▸ **Data extract**:
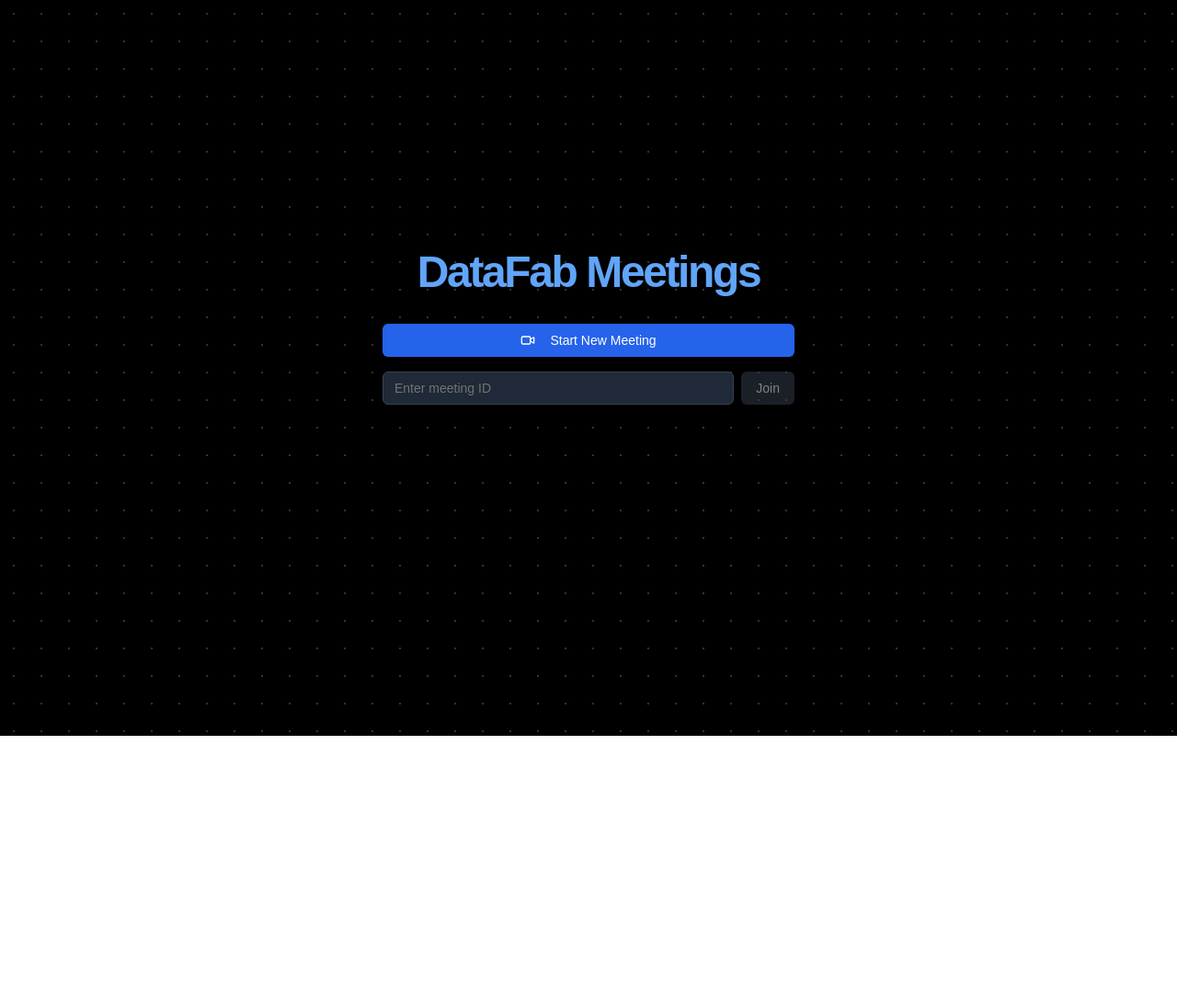
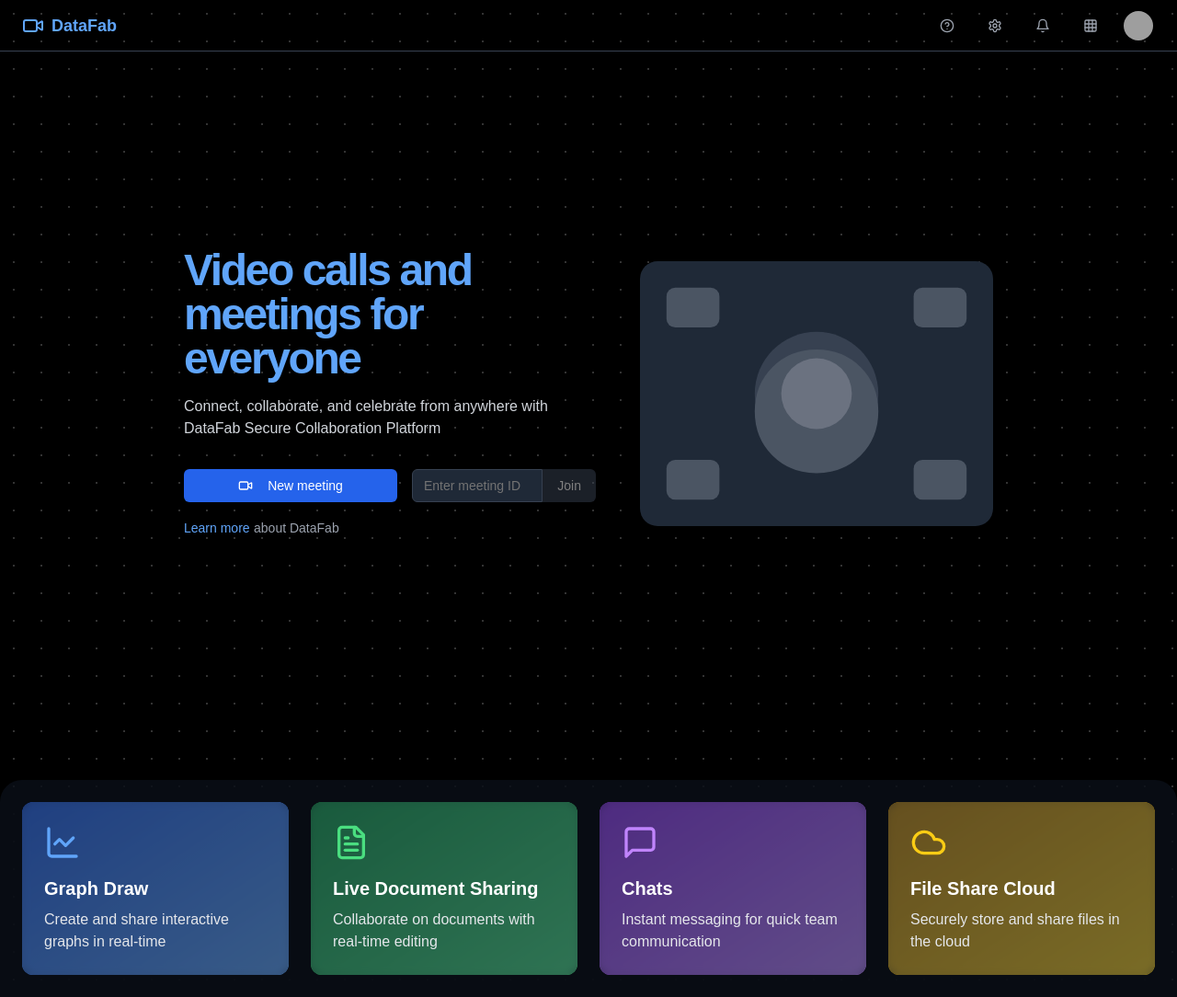
Before and after one commit to sanjana-fclid/docker-next-jitsi, a Next.js app: page / in a window 1280 px wide. Shown: the whole page at 92% size. Before the commit the page ends 800 px from the top, so only its background shows below. Built offline with nearby package versions, Linux system fonts and the light colour scheme; grey boxes are pictures that could not be loaded.

Commit message:
fixed buttons

```diff
--- a/src/app/meeting/[id]/page.tsx
+++ b/src/app/meeting/[id]/page.tsx
@@ -1,5 +1,6 @@
 /* eslint-disable @typescript-eslint/no-explicit-any */
 // app/meeting/[id]/page.tsx
+/* eslint-disable @typescript-eslint/no-unsafe-member-access */
 "use client";
 import { useState, useEffect, useCallback, use } from "react";
 import { Button } from "@/components/ui/button";
@@ -7,9 +8,9 @@ import { Video, Copy } from "lucide-react";
 import { useRouter } from "next/navigation";
 
 interface MeetingPageProps {
-	params: {
+	params: Promise<{
 		id: string;
-	};
+	}>;
 }
 
 export default function MeetingPage({ params }: MeetingPageProps) {
@@ -107,6 +108,21 @@ export default function MeetingPage({ params }: MeetingPageProps) {
 							enabled: true,
 							skipGrantModerator: false,
 						},
+						watermark: {
+							enabled: false,
+							logo: "",
+							link: "",
+						},
+						disableDeepLinking: true,
+						// Add lobby/waiting room settings
+						lobby: {
+							enabled: true,
+							autoKnock: true,
+						},
+						enableLobbyChat: false, // Disable chat in lobby
+						requireDisplayName: true, // Force users to enter their name
+						enableClosePage: false,
+						enableInsecureRoomNameWarning: false,
 					},
 					interfaceConfigOverwrite: {
 						TOOLBAR_BUTTONS: [
@@ -115,38 +131,41 @@ export default function MeetingPage({ params }: MeetingPageProps) {
 							"closedcaptions",
 							"desktop",
 							"fullscreen",
-							"chat",
 							"settings",
 							"raisehand",
 							"videoquality",
 							"filmstrip",
 							"tileview",
 							"participants-pane",
+							"security", // Add security button to manage lobby
 						],
-						SETTINGS_SECTIONS: [
-							"devices",
-							"language",
-							"moderator",
-							"profile",
-							"sounds",
-						],
-						SHOW_JITSI_WATERMARK: false,
-						DISABLE_JOIN_LEAVE_NOTIFICATIONS: true,
-						TOOLBAR_ALWAYS_VISIBLE: true,
-						VERTICAL_FILMSTRIP: true,
-						INITIAL_TOOLBAR_TIMEOUT: 20000,
-						DEFAULT_REMOTE_DISPLAY_NAME: "Participant",
-						DEFAULT_LOCAL_DISPLAY_NAME: "Me",
-						SHOW_PROMOTIONAL_CLOSE_PAGE: false,
-						HIDE_KICK_BUTTON_FOR_GUESTS: false,
-						MOBILE_APP_PROMO: false,
-						ENFORCE_NOTIFICATION_AUTO_DISMISS_TIMEOUT: 15000,
-						TILE_VIEW_MAX_COLUMNS: 5,
+						// ... rest of your interfaceConfigOverwrite settings ...
 					},
 				};
-
 				console.log("Creating JitsiMeetExternalAPI instance...");
 				const api = new window.JitsiMeetExternalAPI(domain, options);
+
+				// Add lobby-related event listeners
+				api.addEventListener(
+					"participantKnocking",
+					(knockingParticipant: any) => {
+						console.log("Participant waiting in lobby:", knockingParticipant);
+					}
+				);
+
+				api.addEventListener(
+					"lobby.participant-access-granted",
+					(participant: any) => {
+						console.log("Participant admitted from lobby:", participant);
+					}
+				);
+
+				api.addEventListener(
+					"lobby.participant-access-denied",
+					(participant: any) => {
+						console.log("Participant denied from lobby:", participant);
+					}
+				);
 
 				api.addEventListener("videoConferenceJoined", () => {
 					console.log("Successfully joined conference");
@@ -157,10 +176,10 @@ export default function MeetingPage({ params }: MeetingPageProps) {
 					setError("Failed to connect to meeting server");
 				});
 
-				api.addEventListener("errorOccurred", (error: any) => {
-					console.error("Jitsi error:", error);
-					setError(`Meeting error: ${error.error}`);
-				});
+				// api.addEventListener("errorOccurred", (error: any) => {
+				// 	console.error("Jitsi error:", error);
+				// 	setError(`Meeting error: ${error.error}`);
+				// });
 
 				console.log("API instance created successfully");
 				setJitsiAPI(api);
@@ -211,22 +230,21 @@ export default function MeetingPage({ params }: MeetingPageProps) {
 			) : (
 				<div className="fixed inset-0 w-full h-full z-50">
 					<div id="jitsiContainer" className="w-full h-full" />
-					<div className="absolute bottom-4 left-4 flex gap-2 z-[60]">
+					<div className="fixed left-4 bottom-0 mb-20 sm:mb-16 md:mb-8 z-50">
+						<div className="flex flex-col gap-3">
 							<Button
 								onClick={endMeeting}
-							className="bg-red-600 hover:bg-red-700 text-white"
+								className="bg-red-600 hover:bg-red-700 text-white w-10 h-10 p-0 flex items-center justify-center"
 							>
-							End Meeting
+								<Video className="h-4 w-4" />
 							</Button>
+
 							<Button
 								onClick={copyMeetingLink}
-							className="bg-blue-600 hover:bg-blue-700 text-white"
+								className="bg-blue-600 hover:bg-blue-700 text-white w-10 h-10 p-0 flex items-center justify-center"
 							>
-							<Copy className="h-4 w-4 mr-2" />
-							Copy Link
+								<Copy className="h-4 w-4" />
 							</Button>
-						<div className="px-3 py-2 bg-gray-800 rounded-md text-sm">
-							Meeting ID: {meetingId}
 						</div>
 					</div>
 				</div>
--- a/src/app/page.tsx
+++ b/src/app/page.tsx
@@ -1,10 +1,20 @@
-// app/page.tsx
 "use client";
 import { useState } from "react";
 import { Button } from "@/components/ui/button";
 import { Input } from "@/components/ui/input";
-import { Video } from "lucide-react";
+import {
+	Video,
+	Settings,
+	HelpCircle,
+	Grid,
+	Bell,
+	LineChart,
+	FileText,
+	MessageSquare,
+	Cloud,
+} from "lucide-react";
 import { useRouter } from "next/navigation";
+import Link from "next/link";
 
 export default function HomePage() {
 	const router = useRouter();
@@ -38,40 +48,221 @@ export default function HomePage() {
 				/>
 			</div>
 
-			<main className="relative z-10 flex min-h-[calc(100vh-56px)] flex-col items-center justify-center p-4">
-				<div className="w-full max-w-4xl flex flex-col">
-					<div className="text-center mb-8">
-						<h1 className="text-4xl font-bold tracking-tighter sm:text-5xl text-blue-400 mb-8">
-							DataFab Meetings
-						</h1>
+			<header className="relative z-10 flex h-14 items-center justify-between border-b border-gray-700 px-4 lg:px-6">
+				<div className="flex items-center gap-2">
+					<Video className="h-6 w-6 text-blue-400" />
+					<span className="text-lg font-semibold text-blue-400">DataFab</span>
+				</div>
+				<div className="flex items-center gap-4">
+					<Button
+						variant="ghost"
+						size="icon"
+						className="text-gray-400 hover:text-white hover:bg-gray-800"
+					>
+						<HelpCircle className="h-5 w-5" />
+						<span className="sr-only">Help</span>
+					</Button>
+					<Button
+						variant="ghost"
+						size="icon"
+						className="text-gray-400 hover:text-white hover:bg-gray-800"
+					>
+						<Settings className="h-5 w-5" />
+						<span className="sr-only">Settings</span>
+					</Button>
+					<Button
+						variant="ghost"
+						size="icon"
+						className="text-gray-400 hover:text-white hover:bg-gray-800"
+					>
+						<Bell className="h-5 w-5" />
+						<span className="sr-only">Notifications</span>
+					</Button>
+					<Button
+						variant="ghost"
+						size="icon"
+						className="text-gray-400 hover:text-white hover:bg-gray-800"
+					>
+						<Grid className="h-5 w-5" />
+						<span className="sr-only">Apps</span>
+					</Button>
+					<Button size="icon" variant="ghost" className="rounded-full">
+						<img
+							alt="Avatar"
+							className="rounded-full"
+							height="32"
+							src="/placeholder.svg"
+							style={{
+								aspectRatio: "32/32",
+								objectFit: "cover",
+							}}
+							width="32"
+						/>
+						<span className="sr-only">Profile</span>
+					</Button>
+				</div>
+			</header>
 
+			<main className="relative z-10 flex min-h-[calc(100vh-56px)] flex-col items-center justify-center p-4 md:flex-row md:gap-12 lg:p-8">
+				<div className="max-w-md text-center md:text-left">
+					<h1 className="text-4xl font-bold tracking-tighter sm:text-5xl text-blue-400">
+						Video calls and meetings for everyone
+					</h1>
+					<p className="mt-4 text-gray-300">
+						Connect, collaborate, and celebrate from anywhere with DataFab
+						Secure Collaboration Platform
+					</p>
+					<div className="mt-8 flex flex-col gap-4 sm:flex-row">
 						<Button
-							className="w-full max-w-md mx-auto bg-blue-600 hover:bg-blue-700 text-white mb-4"
+							className="flex-1 bg-blue-600 hover:bg-blue-700 text-white"
 							onClick={startNewMeeting}
 						>
 							<Video className="mr-2 h-4 w-4" />
-							Start New Meeting
+							New meeting
 						</Button>
-
-						<div className="flex gap-2 max-w-md mx-auto">
+						<div className="flex flex-1">
 							<Input
-								className="bg-gray-800 border-gray-700 text-white placeholder-gray-500"
+								className="rounded-r-none bg-gray-800 border-gray-700 text-white placeholder-gray-500"
 								placeholder="Enter meeting ID"
 								value={meetingId}
 								onChange={(e) => setMeetingId(e.target.value)}
 							/>
 							<Button
+								variant="secondary"
+								className="rounded-l-none bg-gray-700 hover:bg-gray-600 text-white"
 								onClick={joinMeeting}
-								variant="secondary"
-								className="bg-gray-700 hover:bg-gray-600 text-white"
 								disabled={!meetingId}
 							>
 								Join
 							</Button>
 						</div>
 					</div>
+					<div className="mt-4">
+						<Link href="#" className="text-sm text-blue-400 hover:underline">
+							Learn more
+						</Link>{" "}
+						<span className="text-sm text-gray-400">about DataFab</span>
+					</div>
+				</div>
+				<div className="mt-8 md:mt-0">
+					<svg
+						xmlns="http://www.w3.org/2000/svg"
+						width="400"
+						height="300"
+						viewBox="0 0 400 300"
+						className="max-w-sm"
+					>
+						<rect width="400" height="300" fill="#1F2937" rx="20" ry="20" />
+						<circle cx="200" cy="150" r="70" fill="#374151" />
+						<path
+							d="M200 100 Q 230 100 250 120 Q 270 140 270 170 Q 270 200 250 220 Q 230 240 200 240 Q 170 240 150 220 Q 130 200 130 170 Q 130 140 150 120 Q 170 100 200 100 Z"
+							fill="#4B5563"
+						/>
+						<circle cx="200" cy="150" r="40" fill="#6B7280" />
+						<rect
+							x="30"
+							y="30"
+							width="60"
+							height="45"
+							fill="#4B5563"
+							rx="10"
+							ry="10"
+						/>
+						<rect
+							x="310"
+							y="30"
+							width="60"
+							height="45"
+							fill="#4B5563"
+							rx="10"
+							ry="10"
+						/>
+						<rect
+							x="30"
+							y="225"
+							width="60"
+							height="45"
+							fill="#4B5563"
+							rx="10"
+							ry="10"
+						/>
+						<rect
+							x="310"
+							y="225"
+							width="60"
+							height="45"
+							fill="#4B5563"
+							rx="10"
+							ry="10"
+						/>
+					</svg>
 				</div>
 			</main>
+
+			<div className="relative z-10 grid grid-cols-1 md:grid-cols-2 lg:grid-cols-4 gap-6 p-6 bg-gray-900 bg-opacity-50 backdrop-filter backdrop-blur-lg rounded-t-3xl mt-12">
+				{[
+					{
+						icon: <LineChart className="h-10 w-10 mb-4 text-blue-400" />,
+						title: "Graph Draw",
+						description: "Create and share interactive graphs in real-time",
+						gradient: "from-blue-600 to-blue-400",
+					},
+					{
+						icon: <FileText className="h-10 w-10 mb-4 text-green-400" />,
+						title: "Live Document Sharing",
+						description: "Collaborate on documents with real-time editing",
+						gradient: "from-green-600 to-green-400",
+					},
+					{
+						icon: <MessageSquare className="h-10 w-10 mb-4 text-purple-400" />,
+						title: "Chats",
+						description: "Instant messaging for quick team communication",
+						gradient: "from-purple-600 to-purple-400",
+					},
+					{
+						icon: <Cloud className="h-10 w-10 mb-4 text-yellow-400" />,
+						title: "File Share Cloud",
+						description: "Securely store and share files in the cloud",
+						gradient: "from-yellow-600 to-yellow-400",
+					},
+				].map((feature, index) => (
+					<div
+						key={index}
+						className="relative overflow-hidden rounded-xl transition-all duration-300 ease-in-out transform hover:scale-105 hover:shadow-2xl"
+					>
+						<div
+							className={`absolute inset-0 bg-gradient-to-br ${feature.gradient} opacity-75`}
+						></div>
+						<div className="relative z-10 p-6 h-full flex flex-col justify-between bg-gray-800 bg-opacity-50 backdrop-filter backdrop-blur-sm">
+							{feature.icon}
+							<div>
+								<h3 className="text-xl font-semibold mb-2 text-white">
+									{feature.title}
+								</h3>
+								<p className="text-gray-200">{feature.description}</p>
+							</div>
+						</div>
+					</div>
+				))}
+			</div>
+
+			{/* <div className="fixed bottom-4 left-1/2 flex -translate-x-1/2 gap-2 z-20">
+				<Button
+					variant="ghost"
+					size="icon"
+					className="h-2 w-2 rounded-full p-0 bg-gray-600"
+				/>
+				<Button
+					variant="default"
+					size="icon"
+					className="h-2 w-2 rounded-full p-0 bg-blue-400"
+				/>
+				<Button
+					variant="ghost"
+					size="icon"
+					className="h-2 w-2 rounded-full p-0 bg-gray-600"
+				/>
+			</div> */}
 		</div>
 	);
 }
```
Lines whose indentation alone changed are shown as unchanged.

▸ **Exercise brief**:
Read the entries and show each line that mentions "true".

▸ **Output of the exercise**:
 							enabled: true,
+						disableDeepLinking: true,
+							enabled: true,
+							autoKnock: true,
+						requireDisplayName: true, // Force users to enter their name
-						DISABLE_JOIN_LEAVE_NOTIFICATIONS: true,
-						TOOLBAR_ALWAYS_VISIBLE: true,
-						VERTICAL_FILMSTRIP: true,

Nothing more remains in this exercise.